During our annual pilgrimage to welcome Trumpeter Swans that winter in the La Conner area we also come upon migrating hawks, falcons, and eagles, especially along the Skagit River watershed.

The lighting on this day was lousy, obscured by clouds and intermittent rain. Nevertheless I had Julia pull over to see if I could catch a shot of this young eagle, perched high in a tree near the highway. I usually avoid shots against open sky, which invariably turn out more like silhouettes with little color or detail, but given the chance, I’ll snap something to see what happens.

The young eagle, with scruffy head feathers still not quite white, took notice of me approaching the tree, but didn’t seem too perturbed until a series of cars sped by. Increasingly irritated, he began shifting his weight on the tree limb, facing one direction, then another, before flexing his wings (captured here). In the time it took to refocus, he launched out through the branches and glided over the road into the next series of fields.


Farther down the road, on our way home, perhaps a mile or so from that last photo, another eagle sat at the very top of a dramatic skeleton of a tree, boldly outlined against the sky, but with far fewer intervening branches and limbs. A terrific, unimpeded shot if I could just maneuver into the right position below the tree.

As I came around a bend, the eagle leaned, every so gently into the headwind, and hovered motionless, for what seemed like an eternity, wings fully outstretched, a mere inches from the branches upon which it had just been resting. And then, as I fumbled for my camera, he leaned slightly to the right to catch the wind, wheeled 180 degrees and rapidly soared a half mile off into the distance.

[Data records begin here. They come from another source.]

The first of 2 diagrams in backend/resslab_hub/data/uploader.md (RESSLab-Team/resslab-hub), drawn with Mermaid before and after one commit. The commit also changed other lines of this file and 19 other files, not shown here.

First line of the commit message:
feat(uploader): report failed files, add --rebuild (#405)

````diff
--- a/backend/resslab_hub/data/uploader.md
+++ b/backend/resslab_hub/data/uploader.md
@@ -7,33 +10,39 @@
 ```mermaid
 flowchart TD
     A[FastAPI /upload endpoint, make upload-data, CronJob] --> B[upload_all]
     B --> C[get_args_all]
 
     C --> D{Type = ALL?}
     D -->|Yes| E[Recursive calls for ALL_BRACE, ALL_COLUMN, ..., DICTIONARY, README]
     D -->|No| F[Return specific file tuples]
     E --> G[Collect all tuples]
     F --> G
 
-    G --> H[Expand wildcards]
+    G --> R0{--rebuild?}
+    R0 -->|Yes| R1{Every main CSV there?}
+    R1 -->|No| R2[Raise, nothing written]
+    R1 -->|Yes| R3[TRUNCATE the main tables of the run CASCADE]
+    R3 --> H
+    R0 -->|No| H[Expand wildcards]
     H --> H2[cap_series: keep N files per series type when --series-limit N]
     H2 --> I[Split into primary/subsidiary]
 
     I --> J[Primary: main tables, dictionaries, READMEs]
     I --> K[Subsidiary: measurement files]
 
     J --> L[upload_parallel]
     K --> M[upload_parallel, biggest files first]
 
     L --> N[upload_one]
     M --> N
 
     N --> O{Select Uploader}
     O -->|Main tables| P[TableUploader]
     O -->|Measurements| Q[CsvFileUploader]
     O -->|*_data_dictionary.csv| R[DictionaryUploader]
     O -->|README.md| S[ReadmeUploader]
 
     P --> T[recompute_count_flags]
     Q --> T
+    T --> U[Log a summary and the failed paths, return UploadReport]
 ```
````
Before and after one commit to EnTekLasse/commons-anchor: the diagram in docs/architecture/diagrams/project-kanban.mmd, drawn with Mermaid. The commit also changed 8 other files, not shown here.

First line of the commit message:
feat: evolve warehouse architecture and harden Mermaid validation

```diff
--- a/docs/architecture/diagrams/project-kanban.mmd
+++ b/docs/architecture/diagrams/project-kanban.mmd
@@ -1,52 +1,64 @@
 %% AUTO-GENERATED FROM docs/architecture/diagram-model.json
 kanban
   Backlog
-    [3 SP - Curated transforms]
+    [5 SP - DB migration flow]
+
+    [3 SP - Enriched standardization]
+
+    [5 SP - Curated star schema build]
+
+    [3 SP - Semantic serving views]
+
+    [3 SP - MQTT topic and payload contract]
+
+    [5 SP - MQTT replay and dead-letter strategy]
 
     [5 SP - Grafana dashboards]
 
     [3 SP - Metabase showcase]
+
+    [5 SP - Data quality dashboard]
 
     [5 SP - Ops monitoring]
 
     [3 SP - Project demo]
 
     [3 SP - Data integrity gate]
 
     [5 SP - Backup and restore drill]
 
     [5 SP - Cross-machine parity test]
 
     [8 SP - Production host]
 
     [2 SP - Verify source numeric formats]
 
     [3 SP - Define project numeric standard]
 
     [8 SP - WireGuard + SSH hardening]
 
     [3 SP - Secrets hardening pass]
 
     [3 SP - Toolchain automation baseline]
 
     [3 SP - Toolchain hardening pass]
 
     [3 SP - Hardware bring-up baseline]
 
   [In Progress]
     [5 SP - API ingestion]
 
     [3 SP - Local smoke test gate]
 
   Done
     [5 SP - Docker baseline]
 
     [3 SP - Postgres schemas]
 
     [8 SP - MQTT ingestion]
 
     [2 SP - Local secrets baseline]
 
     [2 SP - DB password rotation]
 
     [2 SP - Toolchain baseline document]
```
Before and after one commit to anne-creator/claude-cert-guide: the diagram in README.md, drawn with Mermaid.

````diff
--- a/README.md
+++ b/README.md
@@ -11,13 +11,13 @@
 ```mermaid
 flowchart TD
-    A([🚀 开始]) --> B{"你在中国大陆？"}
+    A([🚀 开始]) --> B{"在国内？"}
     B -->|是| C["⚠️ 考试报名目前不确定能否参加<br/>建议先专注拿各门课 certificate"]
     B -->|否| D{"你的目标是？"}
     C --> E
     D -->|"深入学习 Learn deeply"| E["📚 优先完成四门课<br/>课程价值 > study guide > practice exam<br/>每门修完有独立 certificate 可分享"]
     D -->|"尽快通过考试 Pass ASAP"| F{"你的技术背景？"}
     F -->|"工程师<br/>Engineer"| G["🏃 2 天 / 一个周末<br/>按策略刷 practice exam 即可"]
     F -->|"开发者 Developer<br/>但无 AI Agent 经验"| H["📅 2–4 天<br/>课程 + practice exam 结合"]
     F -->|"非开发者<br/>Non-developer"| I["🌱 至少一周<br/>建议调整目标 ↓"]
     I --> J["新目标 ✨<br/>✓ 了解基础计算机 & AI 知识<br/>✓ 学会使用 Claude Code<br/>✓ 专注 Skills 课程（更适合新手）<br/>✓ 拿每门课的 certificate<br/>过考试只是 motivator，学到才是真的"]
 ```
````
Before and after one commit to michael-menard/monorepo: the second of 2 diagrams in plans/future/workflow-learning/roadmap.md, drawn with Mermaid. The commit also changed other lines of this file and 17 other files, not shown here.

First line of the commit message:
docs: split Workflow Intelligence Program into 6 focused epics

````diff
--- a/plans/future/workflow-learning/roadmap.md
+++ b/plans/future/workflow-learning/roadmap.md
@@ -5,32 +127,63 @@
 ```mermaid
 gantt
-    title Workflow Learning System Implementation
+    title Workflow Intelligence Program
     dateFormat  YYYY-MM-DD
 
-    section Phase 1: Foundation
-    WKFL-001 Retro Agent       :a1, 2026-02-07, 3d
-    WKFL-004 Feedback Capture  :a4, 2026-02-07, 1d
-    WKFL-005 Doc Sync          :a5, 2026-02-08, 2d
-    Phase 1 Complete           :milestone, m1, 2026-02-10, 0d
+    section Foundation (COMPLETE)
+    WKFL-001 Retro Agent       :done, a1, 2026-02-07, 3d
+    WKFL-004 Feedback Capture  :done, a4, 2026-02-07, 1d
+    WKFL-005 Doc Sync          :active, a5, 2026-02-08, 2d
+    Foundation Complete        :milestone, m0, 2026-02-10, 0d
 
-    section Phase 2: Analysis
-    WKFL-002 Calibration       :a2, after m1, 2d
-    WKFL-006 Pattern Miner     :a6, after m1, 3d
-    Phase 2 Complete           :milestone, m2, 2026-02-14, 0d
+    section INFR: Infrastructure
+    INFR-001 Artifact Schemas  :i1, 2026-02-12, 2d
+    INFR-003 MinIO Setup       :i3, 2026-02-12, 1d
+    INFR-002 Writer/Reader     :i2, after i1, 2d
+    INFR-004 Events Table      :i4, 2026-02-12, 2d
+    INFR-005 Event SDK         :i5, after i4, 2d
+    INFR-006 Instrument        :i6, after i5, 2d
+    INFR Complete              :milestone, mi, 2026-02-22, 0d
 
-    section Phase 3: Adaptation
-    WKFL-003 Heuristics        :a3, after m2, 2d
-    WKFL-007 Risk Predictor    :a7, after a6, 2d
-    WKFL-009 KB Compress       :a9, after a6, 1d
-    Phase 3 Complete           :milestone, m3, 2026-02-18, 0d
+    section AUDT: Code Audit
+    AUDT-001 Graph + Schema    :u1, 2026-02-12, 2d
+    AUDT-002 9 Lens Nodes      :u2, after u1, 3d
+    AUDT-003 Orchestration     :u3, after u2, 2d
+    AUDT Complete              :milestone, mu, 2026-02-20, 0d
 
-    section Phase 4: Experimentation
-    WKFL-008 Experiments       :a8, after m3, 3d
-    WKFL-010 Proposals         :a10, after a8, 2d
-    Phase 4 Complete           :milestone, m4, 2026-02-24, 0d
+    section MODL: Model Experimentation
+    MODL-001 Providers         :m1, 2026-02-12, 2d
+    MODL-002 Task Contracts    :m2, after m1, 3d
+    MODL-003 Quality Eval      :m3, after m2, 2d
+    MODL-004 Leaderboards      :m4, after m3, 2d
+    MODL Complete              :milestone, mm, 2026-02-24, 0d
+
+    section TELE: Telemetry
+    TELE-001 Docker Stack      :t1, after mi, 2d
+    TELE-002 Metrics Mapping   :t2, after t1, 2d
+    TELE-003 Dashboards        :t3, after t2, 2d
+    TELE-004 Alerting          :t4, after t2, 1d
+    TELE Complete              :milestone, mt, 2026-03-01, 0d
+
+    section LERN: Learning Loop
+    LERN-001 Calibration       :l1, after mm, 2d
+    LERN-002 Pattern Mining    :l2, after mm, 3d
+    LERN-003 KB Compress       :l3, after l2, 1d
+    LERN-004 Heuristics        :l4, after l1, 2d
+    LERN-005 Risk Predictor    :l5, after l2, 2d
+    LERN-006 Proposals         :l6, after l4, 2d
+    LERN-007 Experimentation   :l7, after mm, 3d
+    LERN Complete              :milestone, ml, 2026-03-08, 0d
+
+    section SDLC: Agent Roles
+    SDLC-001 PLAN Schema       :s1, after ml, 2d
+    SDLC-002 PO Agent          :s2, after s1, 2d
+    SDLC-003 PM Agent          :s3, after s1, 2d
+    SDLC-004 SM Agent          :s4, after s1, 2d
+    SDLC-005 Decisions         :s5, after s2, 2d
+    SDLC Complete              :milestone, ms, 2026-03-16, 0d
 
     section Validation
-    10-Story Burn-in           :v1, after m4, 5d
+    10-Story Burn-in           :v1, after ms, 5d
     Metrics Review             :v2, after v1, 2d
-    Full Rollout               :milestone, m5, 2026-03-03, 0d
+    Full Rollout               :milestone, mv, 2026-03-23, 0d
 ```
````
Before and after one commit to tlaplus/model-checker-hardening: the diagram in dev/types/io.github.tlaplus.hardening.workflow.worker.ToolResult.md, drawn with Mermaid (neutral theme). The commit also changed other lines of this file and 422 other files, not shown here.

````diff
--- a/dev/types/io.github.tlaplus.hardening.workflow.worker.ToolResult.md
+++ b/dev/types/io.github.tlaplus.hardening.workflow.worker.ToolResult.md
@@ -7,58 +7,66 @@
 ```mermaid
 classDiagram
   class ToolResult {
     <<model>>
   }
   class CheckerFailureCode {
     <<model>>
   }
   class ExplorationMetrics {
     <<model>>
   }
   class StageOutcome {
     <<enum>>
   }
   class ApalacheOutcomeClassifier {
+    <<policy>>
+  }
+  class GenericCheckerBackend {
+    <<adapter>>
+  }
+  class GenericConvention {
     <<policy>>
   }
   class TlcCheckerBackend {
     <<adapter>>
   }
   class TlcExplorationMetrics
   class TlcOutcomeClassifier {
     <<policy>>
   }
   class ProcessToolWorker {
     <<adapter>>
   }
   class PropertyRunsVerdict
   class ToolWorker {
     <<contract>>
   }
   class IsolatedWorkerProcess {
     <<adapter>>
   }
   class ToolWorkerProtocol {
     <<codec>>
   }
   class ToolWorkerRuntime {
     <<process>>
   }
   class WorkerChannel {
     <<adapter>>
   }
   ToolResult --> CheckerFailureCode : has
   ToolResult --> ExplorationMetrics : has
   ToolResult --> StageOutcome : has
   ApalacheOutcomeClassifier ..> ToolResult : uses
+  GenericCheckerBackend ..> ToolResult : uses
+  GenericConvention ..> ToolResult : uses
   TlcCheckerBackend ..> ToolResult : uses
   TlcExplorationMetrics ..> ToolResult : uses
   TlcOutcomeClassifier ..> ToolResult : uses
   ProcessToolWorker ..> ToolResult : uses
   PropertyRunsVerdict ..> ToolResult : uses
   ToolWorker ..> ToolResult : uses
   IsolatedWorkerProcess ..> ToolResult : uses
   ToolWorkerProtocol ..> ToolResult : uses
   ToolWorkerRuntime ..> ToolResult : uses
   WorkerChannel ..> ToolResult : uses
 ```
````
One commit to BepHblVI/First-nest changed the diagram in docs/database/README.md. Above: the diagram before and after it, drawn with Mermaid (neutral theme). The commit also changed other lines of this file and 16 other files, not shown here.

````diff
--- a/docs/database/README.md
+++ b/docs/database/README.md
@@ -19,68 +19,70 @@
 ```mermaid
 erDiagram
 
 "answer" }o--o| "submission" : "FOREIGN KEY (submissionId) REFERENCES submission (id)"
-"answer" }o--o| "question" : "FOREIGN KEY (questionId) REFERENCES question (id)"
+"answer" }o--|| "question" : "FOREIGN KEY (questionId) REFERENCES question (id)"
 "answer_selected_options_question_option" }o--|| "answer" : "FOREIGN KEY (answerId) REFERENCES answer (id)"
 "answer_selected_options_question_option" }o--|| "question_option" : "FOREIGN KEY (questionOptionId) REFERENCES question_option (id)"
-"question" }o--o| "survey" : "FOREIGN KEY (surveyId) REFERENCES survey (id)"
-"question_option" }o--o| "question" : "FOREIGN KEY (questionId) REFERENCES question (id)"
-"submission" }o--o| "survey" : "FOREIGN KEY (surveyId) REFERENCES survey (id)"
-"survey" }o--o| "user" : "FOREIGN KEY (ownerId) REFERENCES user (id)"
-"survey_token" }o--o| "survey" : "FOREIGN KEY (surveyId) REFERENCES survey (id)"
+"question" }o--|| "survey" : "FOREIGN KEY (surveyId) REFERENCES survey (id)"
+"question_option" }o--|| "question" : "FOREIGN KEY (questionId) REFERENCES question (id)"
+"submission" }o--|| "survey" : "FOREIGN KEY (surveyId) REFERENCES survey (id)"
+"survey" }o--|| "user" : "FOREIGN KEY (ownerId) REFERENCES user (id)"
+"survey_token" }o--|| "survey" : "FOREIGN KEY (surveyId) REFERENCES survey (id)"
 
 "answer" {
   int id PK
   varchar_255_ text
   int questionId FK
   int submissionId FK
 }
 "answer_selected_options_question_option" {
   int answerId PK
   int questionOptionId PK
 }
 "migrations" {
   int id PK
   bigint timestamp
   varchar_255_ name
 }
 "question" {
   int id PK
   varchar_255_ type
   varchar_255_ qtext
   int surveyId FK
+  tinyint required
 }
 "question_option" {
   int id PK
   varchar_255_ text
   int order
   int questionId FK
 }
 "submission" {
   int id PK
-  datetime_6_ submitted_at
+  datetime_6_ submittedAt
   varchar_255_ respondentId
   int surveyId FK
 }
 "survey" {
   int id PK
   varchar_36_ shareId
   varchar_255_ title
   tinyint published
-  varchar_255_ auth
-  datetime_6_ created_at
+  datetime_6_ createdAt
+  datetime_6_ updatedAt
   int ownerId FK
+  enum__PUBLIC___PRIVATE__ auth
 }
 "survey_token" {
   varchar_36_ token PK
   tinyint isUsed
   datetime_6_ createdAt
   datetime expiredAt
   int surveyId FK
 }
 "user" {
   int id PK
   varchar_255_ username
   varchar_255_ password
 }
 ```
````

Knowing the local currents and how to ride them can make some work a whole lot easier.